Analysis: The sample size may be small, but Stefanski failed his one big test in his three game audition for the offensive coordinator spot by not getting the offense to pull off a badly-needed win over Chicago. The Vikings may give him an interview for the full-time spot, but guesses are he will want a fresh start (Cleveland maybe?). The Vikings defense showed some pretty severe weaknesses in defending the run and playing misdirection plays this season and that should cost George Edwards, who has been no more than a placeholder, his spot. Barone and Janocko were thrust into a really bad situation thanks to Tony Sparano’s untimely passing and they failed to get the offensive line to gel sufficiently. It would be best to clean the slate and start over at the coaching position on the O-Line. Ficken’s struggles have flown under the radar for a number of years on this staff, but interestingly enough, when whispers first started to come out that maybe it was he, and not Mike Priefer, who was the culprit for the special teams struggles, the Vikings special teams suddenly began to play better. That hints that perhaps Priefer took back some of Ficken’s responsibilities and that Ficken is the one who will get the sack for the special teams struggles.
For how stacked a roster this team had going into the year, this season was a massive disappointment. The untimely passings of Tony Sparano and Fred Zamberletti clearly took a lot of wind out of the team’s sails after their deep playoff run a season ago, as has been the precedent in team history when shocking tragic losses have hit. That said, there were other things which undid this season as well.
On offense, what was feared to be their Achilles heel, namely their offensive line, proved to be the team’s undoing. Reiff and Elflein were the only players on the line to play consistently well, and without good play from the line, the running game and passing game suffered immensely. From there everything unwound. Unsupported by an offense which struggled to keep the ball and score points, the defense would wear out late in games, leading to the team being unable to hold leads or mount comebacks.

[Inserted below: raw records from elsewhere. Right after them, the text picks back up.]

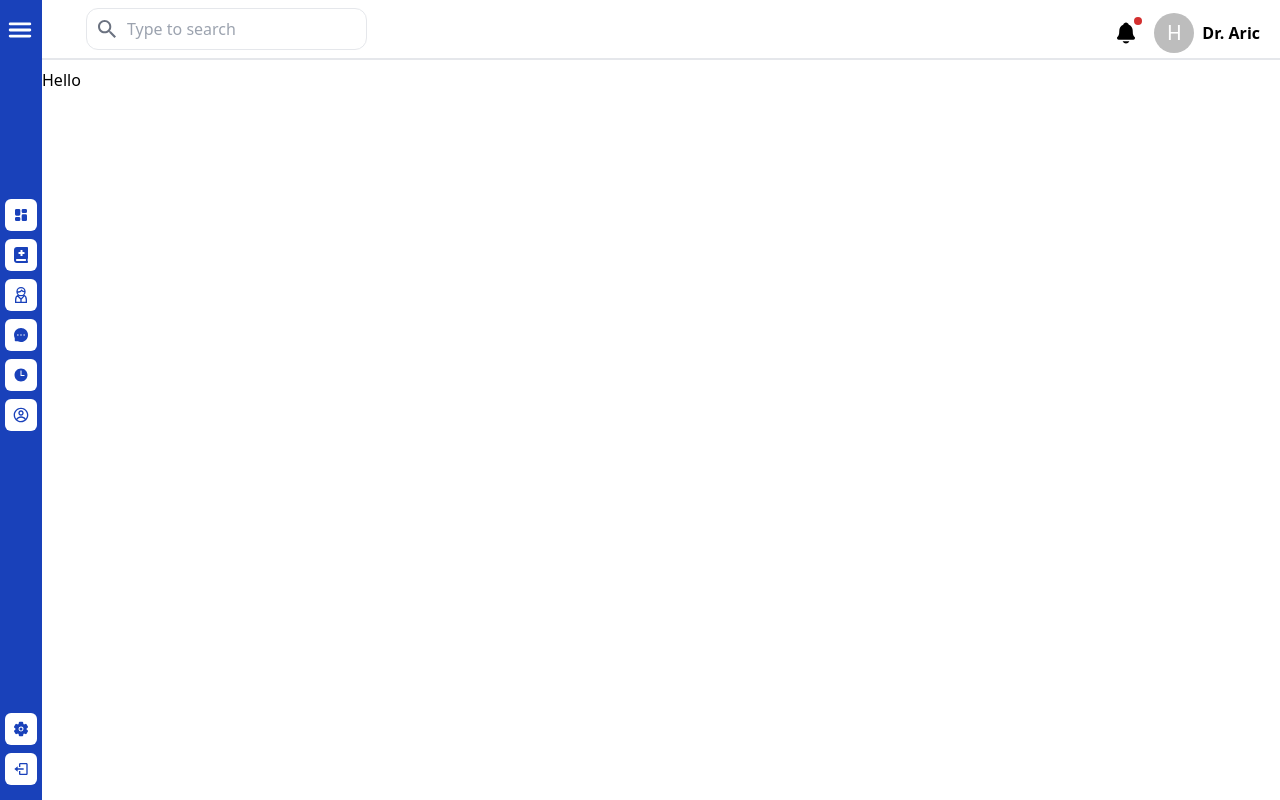
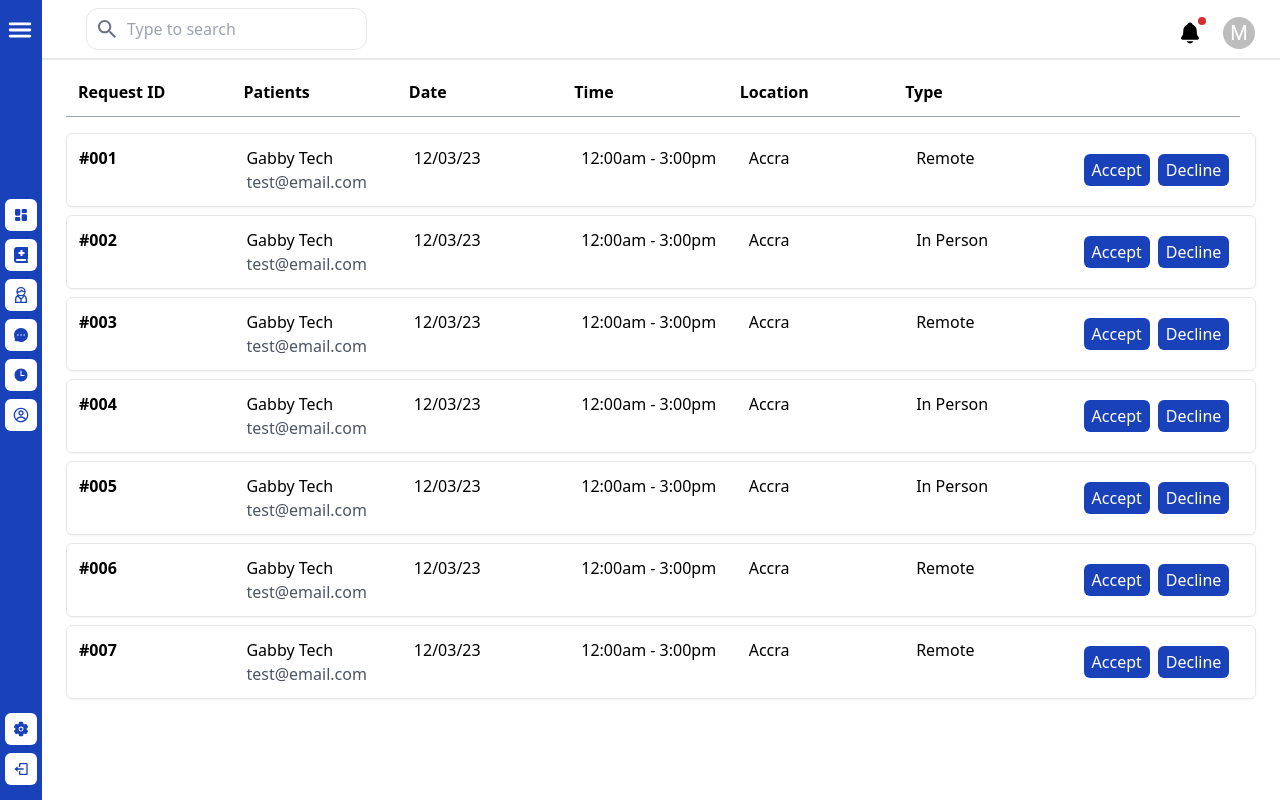
Before and after one commit to Knuth-DeVs/frontend-blugle, a React (Vite) app: page /doctor/appointment in a window 1280 px wide. Built offline with nearby package versions, Linux system fonts and the light colour scheme.

Commit message:
feat(Dashboard): Complete the appointment page of the doctor's dashboard

```diff
--- a/src/components/Dashboard/Doctor/Dashboard.tsx
+++ b/src/components/Dashboard/Doctor/Dashboard.tsx
@@ -17,19 +17,19 @@ const Dashboard = () => {
             <p>This is what is happening today</p>
         </div>
         <div className='grid grid-cols-2 md:grid-cols-4 mx-5 md:mx-10 xl:mx-20 gap-2 md:gap-8'>
-            <div className="bg-gradient-to-t from-blue-800 to-blue-500 p-2 md:p-4 md:w-full rounded-md">
+            <div className="bg-gradient-to-t from-blue-800 to-blue-500 p-2 md:p-4 md:w-full rounded-md shadow-xl">
                 <p className="text-white text-sm md:text-lg">Total Service Request</p>
                 <p className="md:text-4xl font-bold text-xl">000</p>
             </div>
-            <div className="bg-gradient-to-t from-blue-800 to-blue-500 md:w-full p-2 md:p-4 rounded-md">
+            <div className="bg-gradient-to-t from-blue-800 to-blue-500 md:w-full p-2 md:p-4 rounded-md shadow-xl">
                 <p className="text-white text-sm md:text-lg">Upcoming Appointments</p>
                 <p className="md:text-4xl font-bold text-xl">14</p>
             </div>
-            <div className="bg-gradient-to-t from-blue-800 to-blue-500 md:w-full p-2 md:p-4 rounded-md">
+            <div className="bg-gradient-to-t from-blue-800 to-blue-500 md:w-full p-2 md:p-4 rounded-md shadow-xl">
                 <p className="text-white text-sm md:text-lg">Total Service Request</p>
                 <p className="md:text-4xl font-bold text-xl">000</p>
             </div>
-            <div className="bg-gradient-to-t from-blue-800 to-blue-500 md:w-full p-2 md:p-4 rounded-md">
+            <div className="bg-gradient-to-t from-blue-800 to-blue-500 md:w-full p-2 md:p-4 rounded-md shadow-xl">
                 <p className="text-white text-sm md:text-lg">Total Service Request</p>
                 <p className="md:text-4xl font-bold text-xl">000</p>
             </div>
--- a/src/components/Dashboard/Doctor/DocAppointment.tsx
+++ b/src/components/Dashboard/Doctor/DocAppointment.tsx
@@ -1,9 +1,51 @@
 import React from 'react'
 
+
+const data = [
+  {id: "001", name: "Gabby Tech", email: "test@email.com", date: "12/03/23", time: "12:00am - 3:00pm", location: "Accra", type: "Remote"},
+  {id: "002", name: "Gabby Tech", email: "test@email.com", date: "12/03/23", time: "12:00am - 3:00pm", location: "Accra", type: "In Person"},
+  {id: "003", name: "Gabby Tech", email: "test@email.com", date: "12/03/23", time: "12:00am - 3:00pm", location: "Accra", type: "Remote"},
+  {id: "004", name: "Gabby Tech", email: "test@email.com", date: "12/03/23", time: "12:00am - 3:00pm", location: "Accra", type: "In Person"},
+  {id: "005", name: "Gabby Tech", email: "test@email.com", date: "12/03/23", time: "12:00am - 3:00pm", location: "Accra", type: "In Person"},
+  {id: "006", name: "Gabby Tech", email: "test@email.com", date: "12/03/23", time: "12:00am - 3:00pm", location: "Accra", type: "Remote"},
+  {id: "007", name: "Gabby Tech", email: "test@email.com", date: "12/03/23", time: "12:00am - 3:00pm", location: "Accra", type: "Remote"},
+]
+
 const Appointment: React.FC = () => {
+
   return (
-    <div className='flex flex-row'>
-      Hello
+    <div className=''>
+      <div className="grid grid-cols-7 gap-2 mx-2 md:mx-6 mr-6 md:mr-10 p-3 font-semibold border-b border-gray-400">
+        <p>Request ID</p>
+        <p>Patients</p>
+        <p>Date</p>
+        <p>Time</p>
+        <p>Location</p>
+        <p>Type</p>
+      </div>
+      <div className='my-2 overflow-y-auto h-[77vh]'>
+        {
+          data.map((item, id) => {
+            return(
+              <div key={id} className='grid grid-cols-7 gap-2 mx-2 md:mx-6 md:p-3 border my-2 rounded-md shadow-sm'>
+                <p className='font-bold'>#{item.id}</p>
+                <div>
+                  <p>{item.name}</p>
+                  <p className='text-gray-600'>{item.email}</p>
+                </div>
+                <p>{item.date}</p>
+                <p>{item.time}</p>
+                <p>{item.location}</p>
+                <p>{item.type}</p>
+                <div className='flex items-center gap-2'>
+                  <button className='bg-navlinks text-white px-2 py-1 rounded-md hover:opacity-70 duration-300 ease-linear'>Accept</button>
+                  <button className='bg-navlinks text-white px-2 py-1 rounded-md hover:opacity-70 duration-300 ease-linear'>Decline</button>
+                </div>
+              </div>
+            )
+          })
+        }
+      </div>
     </div>
   )
 }
--- a/src/components/Dashboard/Header.tsx
+++ b/src/components/Dashboard/Header.tsx
@@ -1,22 +1,105 @@
-import { Avatar, Badge } from "@mui/material"
+import { Logout, PersonAdd, Settings } from "@mui/icons-material";
+import { Avatar, Badge, Box, Divider, IconButton, ListItemIcon, Menu, MenuItem, Tooltip } from "@mui/material"
+import React from "react";
 import { IoMdSearch } from "react-icons/io"
 import { IoNotifications } from "react-icons/io5"
+import { Link } from "react-router-dom";
 
 const Header = () => {
+    const [anchorEl, setAnchorEl] = React.useState<null | HTMLElement>(null);
+    const open = Boolean(anchorEl);
+    const handleClick = (event: React.MouseEvent<HTMLElement>) => {
+        setAnchorEl(event.currentTarget);
+    };
+    const handleClose = () => {
+        setAnchorEl(null);
+    };
+
+
     return(
         <div className="border-b-2 w-full flex items-center justify-between my-2 px-2 md:px-5">
             <div className="border rounded-xl px-2 py-2 md:mx-6 mb-2 flex items-center gap-2">
                 <IoMdSearch className="text-2xl text-gray-500"/>
                 <input type="search" placeholder="Type to search" className="outline-none"/>
             </div>
-            <div className="flex items-center gap-4">
+            <div className="flex items-center gap-0">
                 <Badge badgeContent={4} variant="dot" color="error" className="cursor-pointer">
                     <IoNotifications className="text-2xl"/>
                 </Badge>
-                <div className="flex items-center gap-2 cursor-pointer">
-                    <Avatar>H</Avatar>
-                    <p className="font-semibold hidden md:block">Dr. Aric</p>
-                </div>
+                <Box >
+                <Tooltip title="Account settings">
+                    <IconButton
+                        onClick={handleClick}
+                        size="small"
+                        sx={{ ml: 2 }}
+                        aria-controls={open ? 'account-menu' : undefined}
+                        aria-haspopup="true"
+                        aria-expanded={open ? 'true' : undefined}
+                    >
+                        <Avatar sx={{ width: 32, height: 32 }}>M</Avatar>
+                    </IconButton>
+                    </Tooltip>
+                </Box>
+                <Menu
+                    anchorEl={anchorEl}
+                    id="account-menu"
+                    open={open}
+                    onClose={handleClose}
+                    onClick={handleClose}
+                    PaperProps={{
+                    elevation: 0,
+                    sx: {
+                        overflow: 'visible',
+                        filter: 'drop-shadow(0px 2px 8px rgba(0,0,0,0.32))',
+                        mt: 1.5,
+                        '& .MuiAvatar-root': {
+                        width: 32,
+                        height: 32,
+                        ml: -0.5,
+                        mr: 1,
+                        },
+                        '&::before': {
+                        content: '""',
+                        display: 'block',
+                        position: 'absolute',
+                        top: 0,
+                        right: 14,
+                        width: 10,
+                        height: 10,
+                        bgcolor: 'background.paper',
+                        transform: 'translateY(-50%) rotate(45deg)',
+                        zIndex: 0,
+                        },
+                    },
+                    }}
+                    transformOrigin={{ horizontal: 'right', vertical: 'top' }}
+                    anchorOrigin={{ horizontal: 'right', vertical: 'bottom' }}
+                >
+                    <MenuItem onClick={handleClose}>
+                        <Avatar /> Profile
+                    </MenuItem>
+                    <Divider />
+                    <MenuItem onClick={handleClose}>
+                        <ListItemIcon>
+                            <PersonAdd fontSize="small" />
+                        </ListItemIcon>
+                        Add another account
+                    </MenuItem>
+                    <MenuItem onClick={handleClose}>
+                        <ListItemIcon>
+                            <Settings fontSize="small" />
+                        </ListItemIcon>
+                        Settings
+                    </MenuItem>
+                    <Link to="/login">
+                        <MenuItem onClick={handleClose}>
+                            <ListItemIcon>
+                                <Logout fontSize="small" />
+                            </ListItemIcon>
+                            Logout
+                        </MenuItem>
+                    </Link>
+                </Menu>
             </div>
         </div>
     )
```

On defense, the Vikings’ one major deficiency was exposed very early in the season and the team seemed to be unable to address it adequately for the rest of the year. The 49ers ripped the Vikings defense apart on misdirection plays on opening weekend and right on cue all the Vikings remaining opponents attacked them the same way. Some were better at it than others, but the fact still stood that the Vikings defense could not adequately handle misdirection plays.
On special teams, the disastrous knee-jerk reaction of releasing Daniel Carlson over one bad game threw the special teams unit into a state of nervous wreck which it took most of the season to calm. The talent and coaching ability is still there, as their play at the end of the season manifested, but Zimmer and Spielman must show more patience with the young, pivotal players on that unit if they want more consistent success in the future.
There is a laundry list of matters to address going into 2019 for the Vikings. However, if Zimmer and Spileman can learn the correct lessons from the 2018 disappointment, there is no reason not to be confident that the Vikings can re-assert their place as the kings of the NFC north next season. The key will be however, were the correct lessons learned?
© 2019 Grant Dahl & On This Terrestrial Ball. All rights reserved. This material may not be re-published, re-broadcast, re-written or re-distributed without permission from the author of this piece. Stated permissions have been granted to PurplePTSD.com